▶ [The records]:
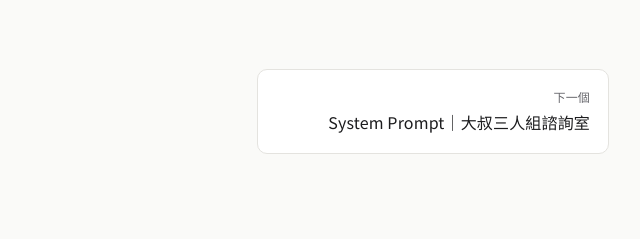
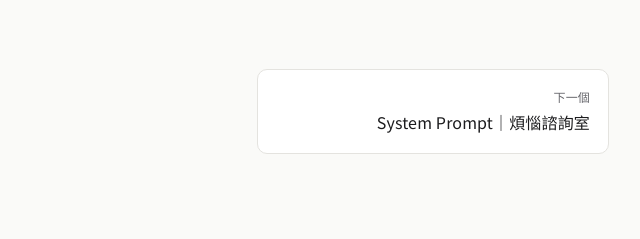
Before and after one commit to Jammie-Liu/TAICA_genAI-course-portfolio, a plain HTML site: page works/01-strudel-idol-music-lab.html in a window 1280 px wide. Shown: the part 3088-3327 px from the top of the page, 391-1031 px from the left. Drawn offline with Linux system fonts and the light colour scheme.

Commit message:
Update 01-strudel-idol-music-lab.html

```diff
--- a/works/01-strudel-idol-music-lab.html
+++ b/works/01-strudel-idol-music-lab.html
@@ -120,7 +120,7 @@
     </article>
 
     <nav class="pager wrap-narrow" aria-label="作品導覽">
-      <a class="next" href="02-system-prompt-advice-room.html"><small>下一個</small>System Prompt｜大叔三人組諮詢室</a>
+      <a class="next" href="02-system-prompt-advice-room.html"><small>下一個</small>System Prompt｜煩惱諮詢室</a>
     </nav>
   </main>
 
```
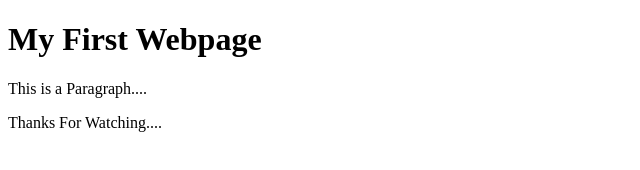
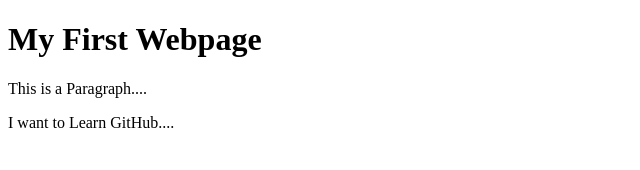
Before and after one commit to svaidya11/HTML-Beginner, a plain HTML site: page home2.html in a window 1280 px wide. Shown: the full height of the page, 0-640 px from the left. Drawn offline with Linux system fonts and the light colour scheme.

Commit message:
i want to learn github

```diff
--- a/home2.html
+++ b/home2.html
@@ -8,6 +8,6 @@
           My First Webpage
      </h1>
      <p> This is a Paragraph....</p>
-     <p> Thanks For Watching....</p>
+     <p> I want to Learn GitHub....</p>
 </body>
 </html>
```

▶ [Problem]: Could you give back the full listing word for word, leaving out the images?

▶ [Written reply]:
Before and after one commit to Jammie-Liu/TAICA_genAI-course-portfolio, a plain HTML site: page works/01-strudel-idol-music-lab.html in a window 1280 px wide. Shown: the part 3088-3327 px from the top of the page, 391-1031 px from the left. Drawn offline with Linux system fonts and the light colour scheme.

Commit message:
Update 01-strudel-idol-music-lab.html

```diff
--- a/works/01-strudel-idol-music-lab.html
+++ b/works/01-strudel-idol-music-lab.html
@@ -120,7 +120,7 @@
     </article>
 
     <nav class="pager wrap-narrow" aria-label="作品導覽">
-      <a class="next" href="02-system-prompt-advice-room.html"><small>下一個</small>System Prompt｜大叔三人組諮詢室</a>
+      <a class="next" href="02-system-prompt-advice-room.html"><small>下一個</small>System Prompt｜煩惱諮詢室</a>
     </nav>
   </main>
 
```
Before and after one commit to svaidya11/HTML-Beginner, a plain HTML site: page home2.html in a window 1280 px wide. Shown: the full height of the page, 0-640 px from the left. Drawn offline with Linux system fonts and the light colour scheme.

Commit message:
i want to learn github

```diff
--- a/home2.html
+++ b/home2.html
@@ -8,6 +8,6 @@
           My First Webpage
      </h1>
      <p> This is a Paragraph....</p>
-     <p> Thanks For Watching....</p>
+     <p> I want to Learn GitHub....</p>
 </body>
 </html>
```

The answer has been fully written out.